■ **Exercise data**
*** Begin section ***
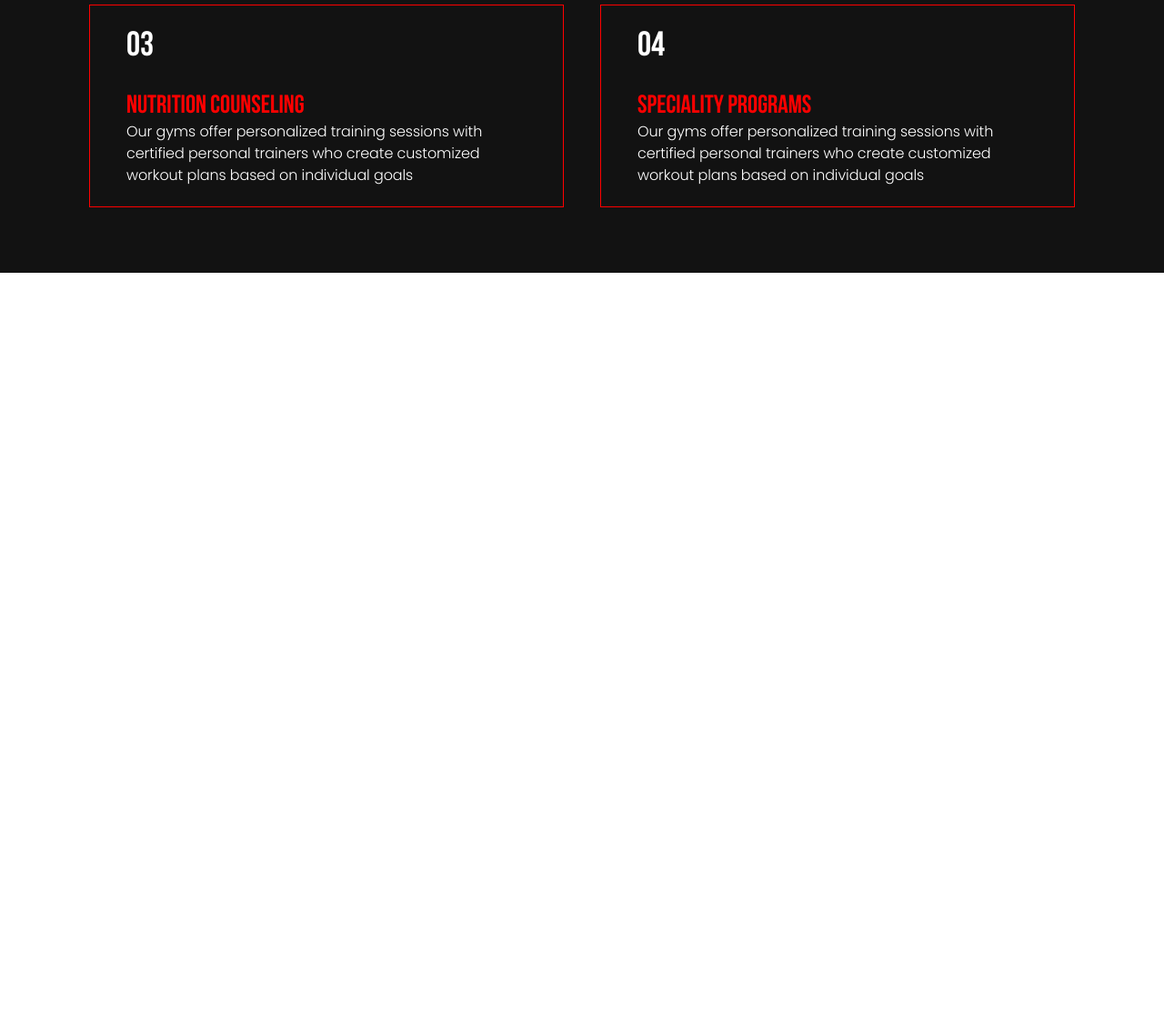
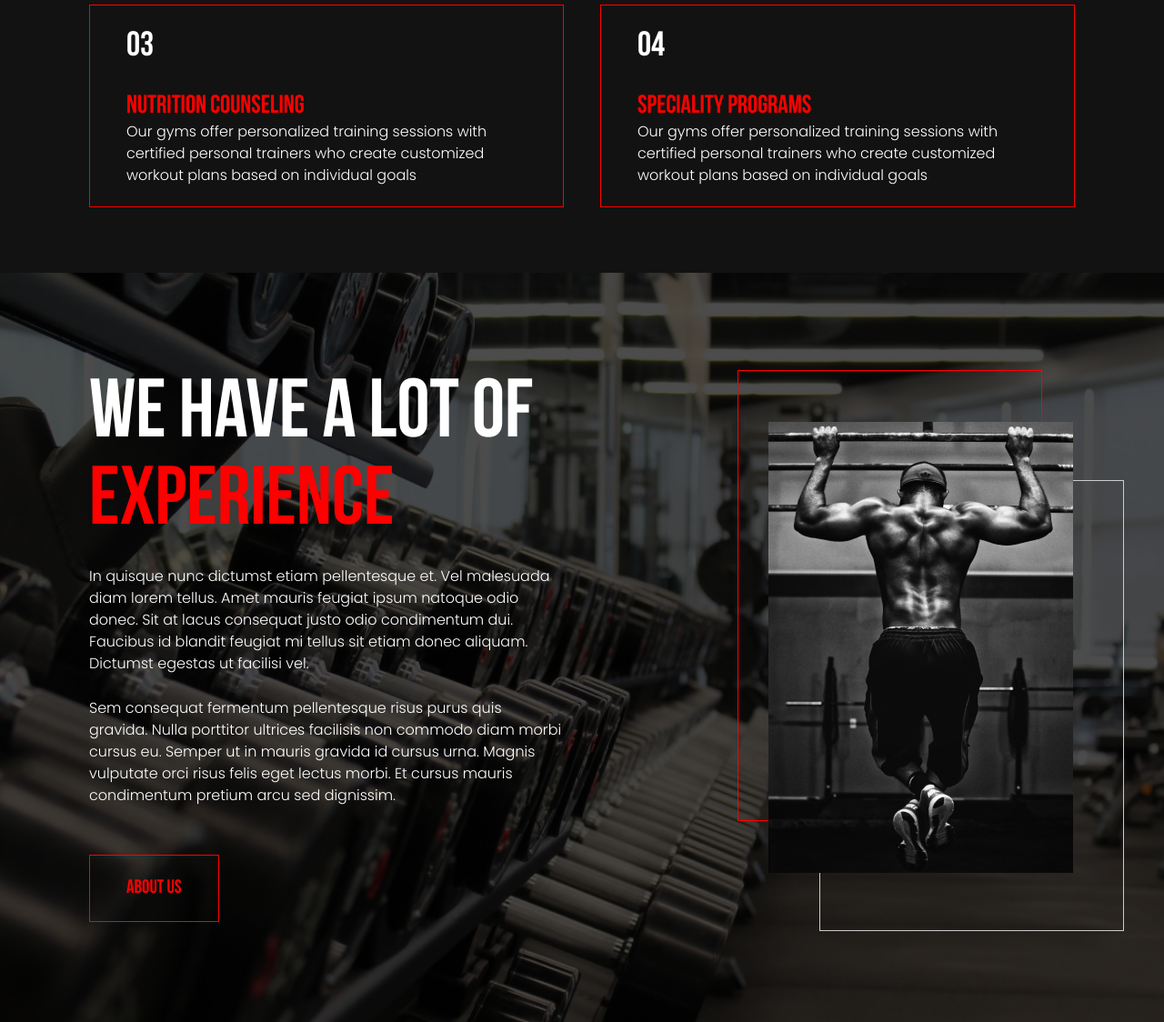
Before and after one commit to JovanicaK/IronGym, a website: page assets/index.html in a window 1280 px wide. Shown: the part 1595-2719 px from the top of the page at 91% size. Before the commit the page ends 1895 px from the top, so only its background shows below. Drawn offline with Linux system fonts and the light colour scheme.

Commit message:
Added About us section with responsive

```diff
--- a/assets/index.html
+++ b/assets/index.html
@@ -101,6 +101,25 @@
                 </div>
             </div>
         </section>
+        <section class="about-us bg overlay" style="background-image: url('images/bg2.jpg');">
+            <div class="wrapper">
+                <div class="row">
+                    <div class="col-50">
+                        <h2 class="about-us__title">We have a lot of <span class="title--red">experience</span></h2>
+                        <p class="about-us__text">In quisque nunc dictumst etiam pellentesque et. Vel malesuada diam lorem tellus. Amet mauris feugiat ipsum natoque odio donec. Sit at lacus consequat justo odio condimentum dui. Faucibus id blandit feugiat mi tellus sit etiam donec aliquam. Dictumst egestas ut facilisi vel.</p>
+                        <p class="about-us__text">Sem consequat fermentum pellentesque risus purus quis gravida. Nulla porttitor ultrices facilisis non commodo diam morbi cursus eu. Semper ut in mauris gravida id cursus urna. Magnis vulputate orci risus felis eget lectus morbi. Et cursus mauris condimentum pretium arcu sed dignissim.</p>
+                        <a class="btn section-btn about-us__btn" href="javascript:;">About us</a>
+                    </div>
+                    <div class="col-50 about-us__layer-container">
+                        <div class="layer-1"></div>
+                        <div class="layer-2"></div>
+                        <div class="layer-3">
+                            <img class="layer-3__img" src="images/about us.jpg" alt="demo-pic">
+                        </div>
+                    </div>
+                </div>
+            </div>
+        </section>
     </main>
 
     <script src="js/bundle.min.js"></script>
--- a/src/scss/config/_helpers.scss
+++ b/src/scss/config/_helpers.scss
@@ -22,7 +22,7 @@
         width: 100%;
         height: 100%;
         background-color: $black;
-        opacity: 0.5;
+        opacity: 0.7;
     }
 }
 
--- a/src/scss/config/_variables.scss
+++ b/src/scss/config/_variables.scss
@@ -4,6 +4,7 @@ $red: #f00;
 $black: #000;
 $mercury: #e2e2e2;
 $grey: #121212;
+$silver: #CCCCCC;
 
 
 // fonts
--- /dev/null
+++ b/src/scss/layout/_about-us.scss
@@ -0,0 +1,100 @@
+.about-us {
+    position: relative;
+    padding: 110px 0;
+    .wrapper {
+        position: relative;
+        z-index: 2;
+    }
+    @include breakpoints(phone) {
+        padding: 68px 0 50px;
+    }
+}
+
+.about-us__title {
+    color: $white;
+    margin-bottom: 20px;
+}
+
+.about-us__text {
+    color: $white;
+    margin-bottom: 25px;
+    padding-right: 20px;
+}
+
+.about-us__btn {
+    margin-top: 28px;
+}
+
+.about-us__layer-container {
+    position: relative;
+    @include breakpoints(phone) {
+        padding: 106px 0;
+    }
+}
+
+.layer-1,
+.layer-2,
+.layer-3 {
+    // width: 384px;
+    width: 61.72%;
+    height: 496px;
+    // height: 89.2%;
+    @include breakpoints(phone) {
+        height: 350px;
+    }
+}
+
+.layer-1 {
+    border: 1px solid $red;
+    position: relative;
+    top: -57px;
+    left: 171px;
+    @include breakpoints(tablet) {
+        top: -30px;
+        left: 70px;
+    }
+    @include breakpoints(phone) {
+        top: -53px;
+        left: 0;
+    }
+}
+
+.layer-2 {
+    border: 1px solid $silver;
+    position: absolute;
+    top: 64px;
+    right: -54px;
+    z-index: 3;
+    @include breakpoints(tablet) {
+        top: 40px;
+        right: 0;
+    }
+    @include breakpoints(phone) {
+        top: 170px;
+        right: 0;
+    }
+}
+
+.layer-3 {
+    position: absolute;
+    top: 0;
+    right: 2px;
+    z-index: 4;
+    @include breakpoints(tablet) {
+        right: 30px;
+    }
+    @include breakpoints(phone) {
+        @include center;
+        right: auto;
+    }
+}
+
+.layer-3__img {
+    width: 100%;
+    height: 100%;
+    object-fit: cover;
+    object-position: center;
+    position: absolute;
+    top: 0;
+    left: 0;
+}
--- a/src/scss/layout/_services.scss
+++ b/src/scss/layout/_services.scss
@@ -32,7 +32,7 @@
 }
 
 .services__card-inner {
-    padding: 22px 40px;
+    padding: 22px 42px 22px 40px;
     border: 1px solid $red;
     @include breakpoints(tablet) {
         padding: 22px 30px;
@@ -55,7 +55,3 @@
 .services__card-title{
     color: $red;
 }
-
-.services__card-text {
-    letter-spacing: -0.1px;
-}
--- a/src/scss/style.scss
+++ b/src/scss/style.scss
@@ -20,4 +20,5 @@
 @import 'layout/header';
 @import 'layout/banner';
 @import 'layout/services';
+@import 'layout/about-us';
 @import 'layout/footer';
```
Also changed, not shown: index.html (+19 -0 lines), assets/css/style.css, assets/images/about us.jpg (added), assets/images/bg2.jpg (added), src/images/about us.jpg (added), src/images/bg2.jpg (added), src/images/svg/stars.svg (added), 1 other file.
*** End section ***
*** Begin section ***
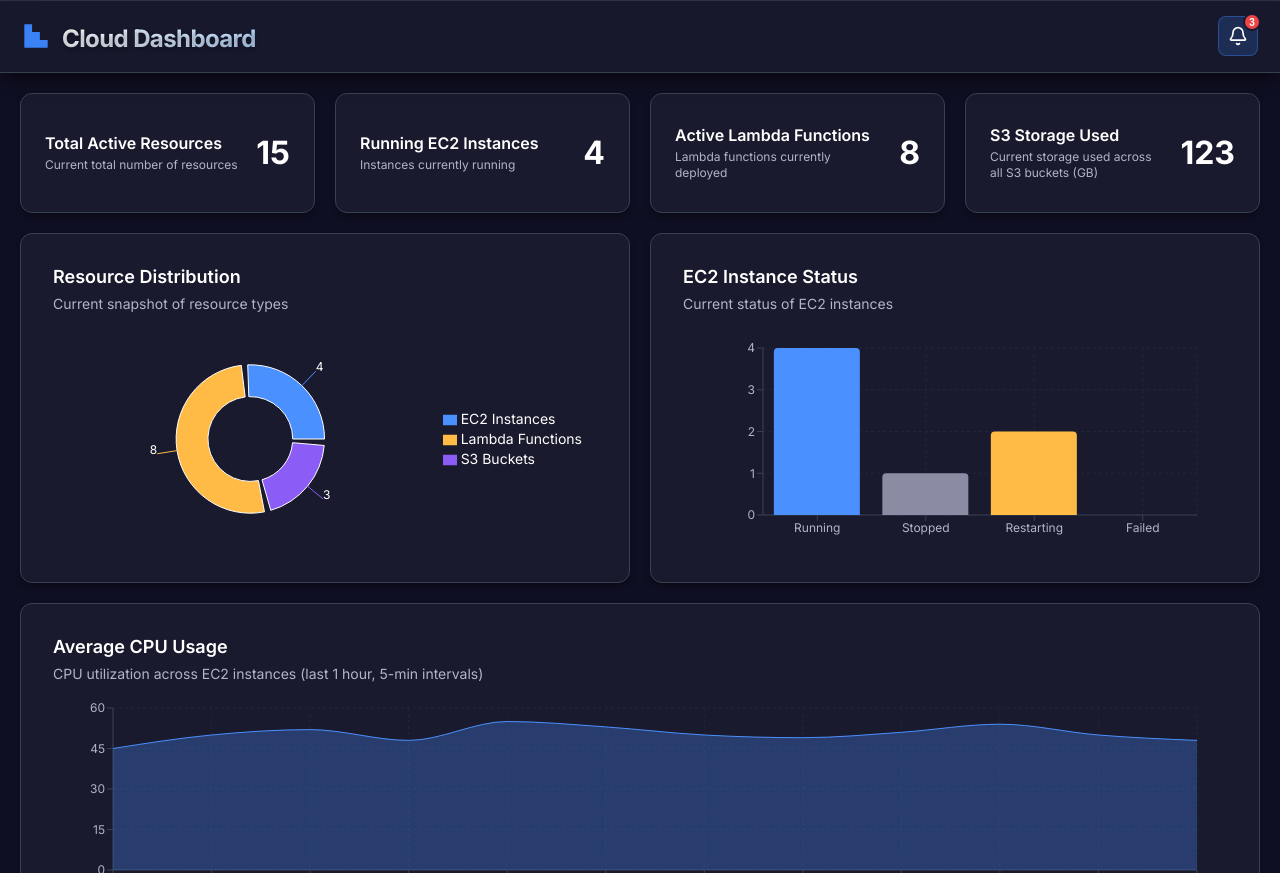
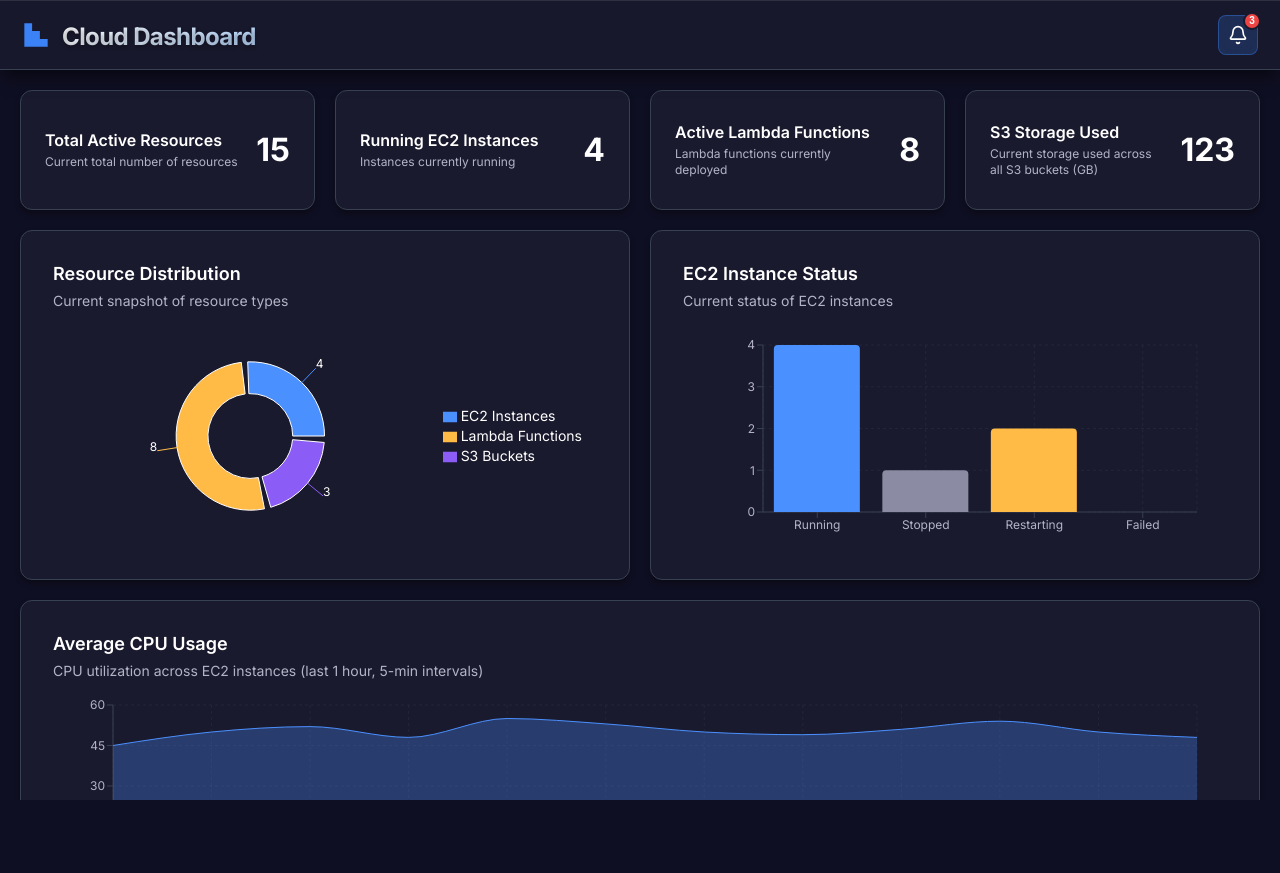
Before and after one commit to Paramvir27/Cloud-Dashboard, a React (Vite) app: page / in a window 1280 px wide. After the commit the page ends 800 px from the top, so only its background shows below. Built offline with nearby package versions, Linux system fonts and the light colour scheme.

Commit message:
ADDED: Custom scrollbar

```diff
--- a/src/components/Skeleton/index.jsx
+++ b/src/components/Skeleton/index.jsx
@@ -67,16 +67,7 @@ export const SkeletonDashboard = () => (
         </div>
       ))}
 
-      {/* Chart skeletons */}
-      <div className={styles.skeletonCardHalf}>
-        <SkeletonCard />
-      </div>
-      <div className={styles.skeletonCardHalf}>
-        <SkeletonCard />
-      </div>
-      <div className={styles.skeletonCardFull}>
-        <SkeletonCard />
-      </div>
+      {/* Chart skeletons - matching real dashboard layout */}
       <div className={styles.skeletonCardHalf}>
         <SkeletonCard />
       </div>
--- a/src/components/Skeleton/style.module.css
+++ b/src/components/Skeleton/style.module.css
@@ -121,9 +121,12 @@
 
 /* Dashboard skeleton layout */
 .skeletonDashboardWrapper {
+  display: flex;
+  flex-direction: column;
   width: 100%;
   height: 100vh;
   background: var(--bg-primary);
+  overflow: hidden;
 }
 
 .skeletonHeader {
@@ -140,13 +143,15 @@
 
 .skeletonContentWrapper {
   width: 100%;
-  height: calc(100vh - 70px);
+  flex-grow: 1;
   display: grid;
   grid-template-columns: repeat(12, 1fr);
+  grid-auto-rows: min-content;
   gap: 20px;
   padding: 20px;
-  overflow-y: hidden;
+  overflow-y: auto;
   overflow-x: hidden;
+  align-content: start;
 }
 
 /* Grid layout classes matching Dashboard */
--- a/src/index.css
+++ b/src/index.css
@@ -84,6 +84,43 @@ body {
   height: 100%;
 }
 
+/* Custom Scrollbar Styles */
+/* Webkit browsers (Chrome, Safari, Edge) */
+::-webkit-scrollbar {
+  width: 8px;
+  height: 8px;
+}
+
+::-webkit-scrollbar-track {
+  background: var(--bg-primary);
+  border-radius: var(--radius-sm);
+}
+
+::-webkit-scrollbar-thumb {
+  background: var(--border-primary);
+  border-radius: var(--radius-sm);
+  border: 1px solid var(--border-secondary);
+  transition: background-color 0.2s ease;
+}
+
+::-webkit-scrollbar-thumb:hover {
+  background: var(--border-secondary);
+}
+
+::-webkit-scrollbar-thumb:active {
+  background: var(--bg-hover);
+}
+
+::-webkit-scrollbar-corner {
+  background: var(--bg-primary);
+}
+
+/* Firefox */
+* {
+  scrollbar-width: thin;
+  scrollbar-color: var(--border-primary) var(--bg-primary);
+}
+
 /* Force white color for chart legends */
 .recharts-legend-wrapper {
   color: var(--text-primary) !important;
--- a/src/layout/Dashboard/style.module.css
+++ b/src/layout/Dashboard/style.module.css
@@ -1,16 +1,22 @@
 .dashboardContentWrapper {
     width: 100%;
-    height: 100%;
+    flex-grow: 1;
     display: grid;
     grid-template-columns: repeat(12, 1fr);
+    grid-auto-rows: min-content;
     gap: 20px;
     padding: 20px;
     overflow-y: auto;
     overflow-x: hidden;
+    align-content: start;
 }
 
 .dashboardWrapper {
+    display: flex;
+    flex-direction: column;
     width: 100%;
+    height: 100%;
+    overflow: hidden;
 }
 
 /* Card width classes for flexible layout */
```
*** End section ***
■ **Work task**
Using the entries above, return each line that includes the word "module".

■ **Result**
--- a/src/components/Skeleton/style.module.css
+++ b/src/components/Skeleton/style.module.css
--- a/src/layout/Dashboard/style.module.css
+++ b/src/layout/Dashboard/style.module.css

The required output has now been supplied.